Sophie McNeill

Sophie McNeill is the Australia researcher for Human Rights Watch, based in Western Australia. She was formerly an investigative reporter with ABC TV’s Four Corners program where she produced programs on the Hong Kong protest movement and the mass arbitrary detention of Xinjiang’s Muslims by the Chinese government. Sophie was also a foreign correspondent for the ABC and SBS in the Middle East, working across the region in countries such as Iraq, Syria, Yemen, Egypt and Turkey, as well as Israel/Palestine. Sophie has twice been awarded Australian Young TV Journalist of the Year and in 2010 won a Walkley Award for her investigation into the killing of five children in Afghanistan by Australian Special Forces soldiers. She was also nominated for a Walkley in 2015 for her coverage of the Syrian refugee crisis. In 2016 she won two more Walkleys for her coverage of Yemen and besieged towns in Syria. Previously, she worked as a reporter for ABC’s Foreign Correspondent and SBS’s Dateline programs and she is a former host of triple j’s news and current affairs program Hack. She is the author of “We Can’t Say We Didn’t Know: Dispatches from an Age of Impunity.”

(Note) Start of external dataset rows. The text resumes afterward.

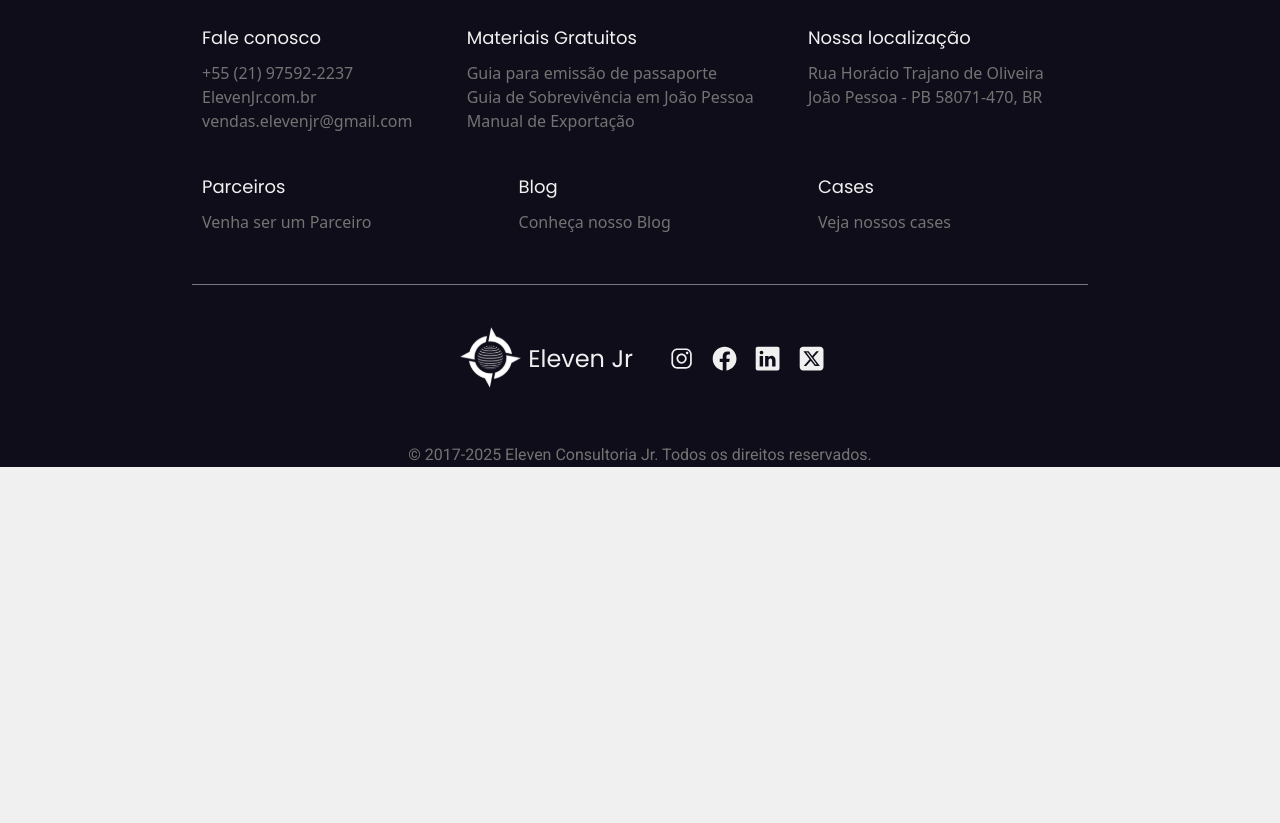
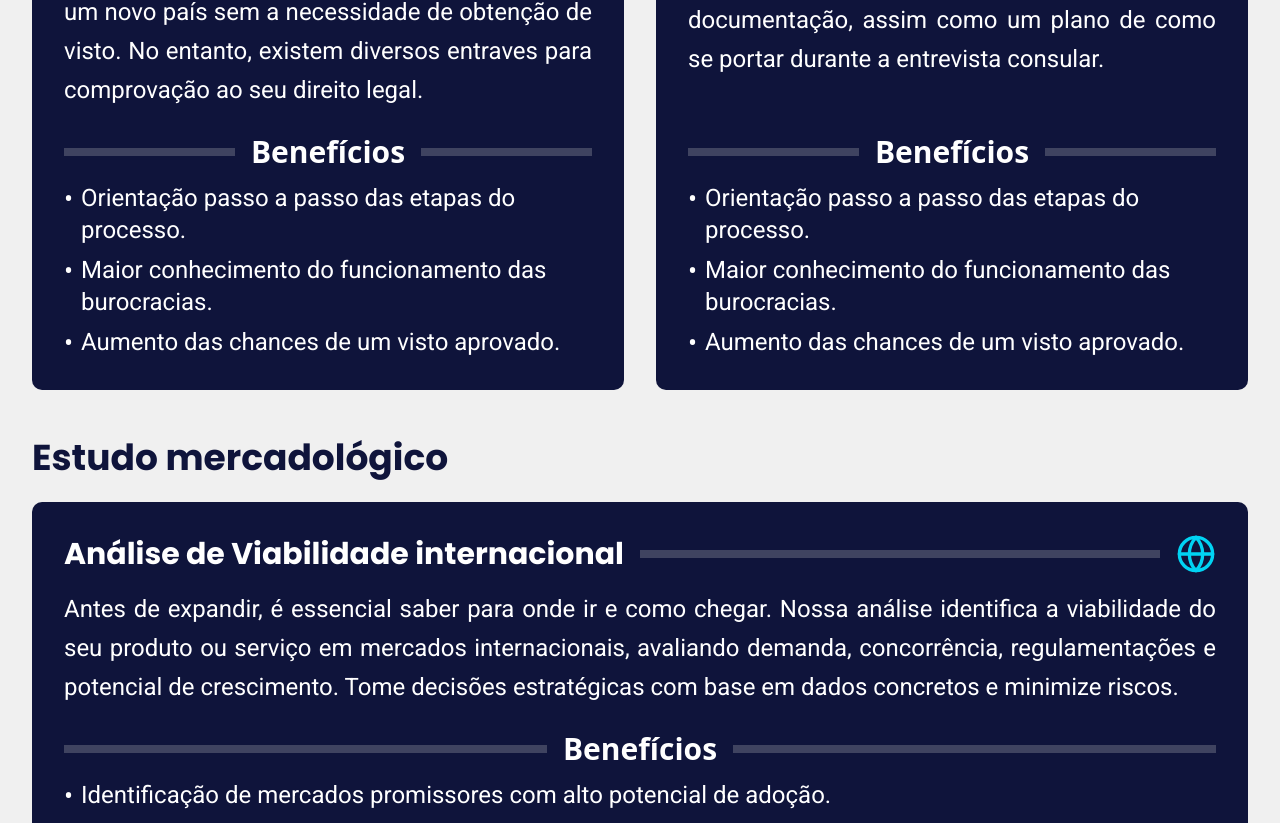
Before and after one commit to knex-projects/eleven-lp, a React (Vite) app in the folder FrontEnd/: page /Solucoes in a window 1280 px wide. Shown: the part 1965-2788 px from the top of the page. Before the commit the page ends 2432 px from the top, so only its background shows below. Built offline with nearby package versions, Linux system fonts and the light colour scheme.

Commit message:
feat: adicione seção Estudo mercadológico na pagina soluçoes fix: corrigir tamanhos dos icones

```diff
--- a/FrontEnd/src/components/Sections/SolutionsSection/SolutionsSection.tsx
+++ b/FrontEnd/src/components/Sections/SolutionsSection/SolutionsSection.tsx
@@ -1,5 +1,5 @@
 import SolutionCard from '@/components/Solutions/SolutionCard';
-import { Languages, Users, BookImage } from 'lucide-react';
+import { Languages, Users, BookImage, GlobeIcon, Building2, Search, Handshake } from 'lucide-react';
 
 const solutionsData = [
     {
@@ -11,7 +11,7 @@ const solutionsData = [
             'Conteúdo preciso e culturalmente adaptado, sem perder a essência da sua marca.',
             'Supere barreiras linguísticas e abra portas para novos mercados e oportunidades.',
         ],
-        icon: <Languages className="w-8 h-8" />,
+        icon: <Languages className="size-[48px]" />,
     },
     {
         title: 'A dupla cidadania',
@@ -22,7 +22,7 @@ const solutionsData = [
             'Maior conhecimento do funcionamento das burocracias.',
             'Aumento das chances de um visto aprovado.',
         ],
-        icon: <Users className="w-8 h-8" />,
+        icon: <Users className="size-[40px]" />,
     },
     {
         title: 'Visto',
@@ -33,7 +33,51 @@ const solutionsData = [
             'Maior conhecimento do funcionamento das burocracias.',
             'Aumento das chances de um visto aprovado.',
         ],
-        icon: <BookImage className="w-8 h-8" />,
+        icon: <BookImage className="size-[48px]" />,
+    },
+       {
+        title: 'Análise de Viabilidade internacional ',
+        description:
+            'Antes de expandir, é essencial saber para onde ir e como chegar.  Nossa análise identifica a viabilidade do seu produto ou serviço em  mercados internacionais, avaliando demanda, concorrência,  regulamentações e potencial de crescimento. Tome decisões estratégicas  com base em dados concretos e minimize riscos.',
+        benefits: [
+            'Identificação de mercados promissores com alto potencial de adoção.',
+            'Redução de incertezas por meio de análise de dados robusta.',
+            'Direcionamento inteligente de investimentos e esforços.'
+        ],
+        icon: <GlobeIcon className="size-[40px]" />,
+    },
+    {
+        title: 'Estudo de mercado nacional ',
+        description:
+            'Conheça profundamente o terreno onde você pisa. Mapeamos  tendências, comportamentos do consumidor e oportunidades no mercado  nacional para que sua empresa não apenas compita, mas se destaque.',
+        benefits: [
+            'Visão 360° do seu mercado de atuação.',
+            'Identificação de tendências e gaps de mercado.',
+            'Estratégias precisas para conquistar e fidelizar clientes.'
+        ],
+        icon: <Building2 className="size-[48px]" />,
+    },
+     {
+        title: 'Estudo de Concorrência',
+        description:
+            'Saber o que o outro lado está fazendo é metade da batalha vencida. Analisamos seus concorrentes para revelar pontos fortes, fraquezas,  estratégias e oportunidades que permitirão que você se posicione de  maneira única e competitiva.',
+        benefits: [
+            'Insights estratégicos sobre o posicionamento da concorrência.',
+            'Vantagem competitiva através da diferenciação.',
+            'Identificação de oportunidades não exploradas no setor.'
+        ],
+        icon: <Search className="size-[48px]" />,
+    },
+     {
+        title: 'Estudo de Fornecedores ',
+        description:
+            'Uma cadeia de suprimentos eficiente é o coração do seu negócio.  Encontramos os fornecedores ideais para sua operação, avaliando  qualidade, confiabilidade, prazo e custo-benefício.',
+        benefits: [
+            'Rede de fornecedores qualificados e alinhados com sua demanda.',
+            'Redução de riscos e interrupções na operação.',
+            'Otimização de custos sem abrir mão da qualidade.'
+        ],
+        icon: <Handshake className="size-[48px]" />,
     },
 ];
 
@@ -50,14 +94,13 @@ export default function SoluctionsSection() {
             </div>
 
             <div className="w-full max-w-7xl px-4 sm:px-6 lg:px-8">
-                {/* SEÇÃO DE TRADUÇÃO - DESCOMENTE CASO OUTRA PESSOA NÃO TENHA FEITO */}
-                {/* <h3 className="text-xl sm:text-2xl md:text-3xl lg:text-4xl font-bold text-[#0f143b] mb-4 sm:mb-6">
+                 <h3 className="text-xl sm:text-2xl md:text-3xl lg:text-4xl font-bold text-[#0f143b] mb-4 sm:mb-6">
                     Tradução
                 </h3>
 
                 <div className="mb-6 sm:mb-8 md:mb-10">
                     <SolutionCard solution={solutionsData[0]} />
-                </div> */}
+                </div>
 
                 <h3 className="text-xl sm:text-2xl md:text-3xl lg:text-4xl font-bold text-[#0f143b] mb-4 sm:mb-6 mt-8 sm:mt-10 md:mt-12">
                     Consultoria Internacional
@@ -67,6 +110,20 @@ export default function SoluctionsSection() {
                     <SolutionCard solution={solutionsData[1]} />
                     <SolutionCard solution={solutionsData[2]} />
                 </div>
+
+                <h3 className="text-xl sm:text-2xl md:text-3xl lg:text-4xl font-bold text-[#0f143b] mb-4 sm:mb-6 mt-8 sm:mt-10 md:mt-12">
+                    Estudo mercadológico
+                </h3>
+                <div className="mb-6 sm:mb-8 md:mb-10">
+                    <SolutionCard solution={solutionsData[3]} />
+                </div>
+                <div className="mb-6 sm:mb-8 md:mb-10">
+                    <SolutionCard solution={solutionsData[4]} />
+                </div>
+                <div className="grid grid-cols-1 lg:grid-cols-2 gap-4 sm:gap-6 md:gap-8">
+                    <SolutionCard solution={solutionsData[5]} />
+                    <SolutionCard solution={solutionsData[6]} />
+                </div>
             </div>
         </section>
     );
```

Rodney Croome

Rodney Croome is an Australian LGBTQIA+ rights advocate. Rodney led the successful campaign to decriminalise homosexuality in Tasmania, was a founder and national director of Australian Marriage Equality, and currently serves as the spokesperson for the LGBTIQA+ equality advocacy groups Just Equal and Equality Tasmania. Rodney was made a Member of the Order of Australia in 2003, was Tasmanian Australian of the Year in 2015 and was made an honorary doctor of letters by the University of Tasmania in 2019. Rodney has worked closely with lawyers and legal academics on many judicial and semi-judicial cases in regard to decriminalisation, marriage equality, workplace discrimination, hate speech, next-of-kin rights and blood donation.

Liv Metter

Liv has been involved in the youth climate justice movement for the past 10+ years and is passionate about creating a more just and sustainable world. She works in fundraising to help resource ENGOs to have the biggest impact possible. She is currently an ally Fundraising Director at the Seed Indigenous Youth Climate Network, and prior to this was Fundraising Director at the Australian Youth Climate Coalition. Liv is Co-Founder of the Fundraisers Idea Exchange, and Board Member and Fundraising Subcommittee Member at Climate for Change.

Rachel English

Rachel English has worked on many sides of the social sector, fundraising, service delivery and granting. She is currently a philanthropic advisor at Mutual Trust, assisting families with their giving and strategies. Rachel is also a Director of the English Family Foundation, which focuses on driving transformational change through partnerships with early-stage social enterprises. Making philanthropy more accessible and appealing is core to all of Rachel’s work. She served as co-Chair of NEXUS Australia from 2017 – 2021, a global network uniting young investors, social entrepreneurs and philanthropists to accelerate change. She is a committee member for the Australian International Development Network (AIDN) to encourage more international development. She has recently joined the Inner North Community Foundation Board, striving for a prosperous, connected, cohesive community in Melbourne’s Inner North.

Inaugural Conference – September 2021

The conference will be held online on 24 and 25 September 2021 due to COVID-19 and associated travel restrictions.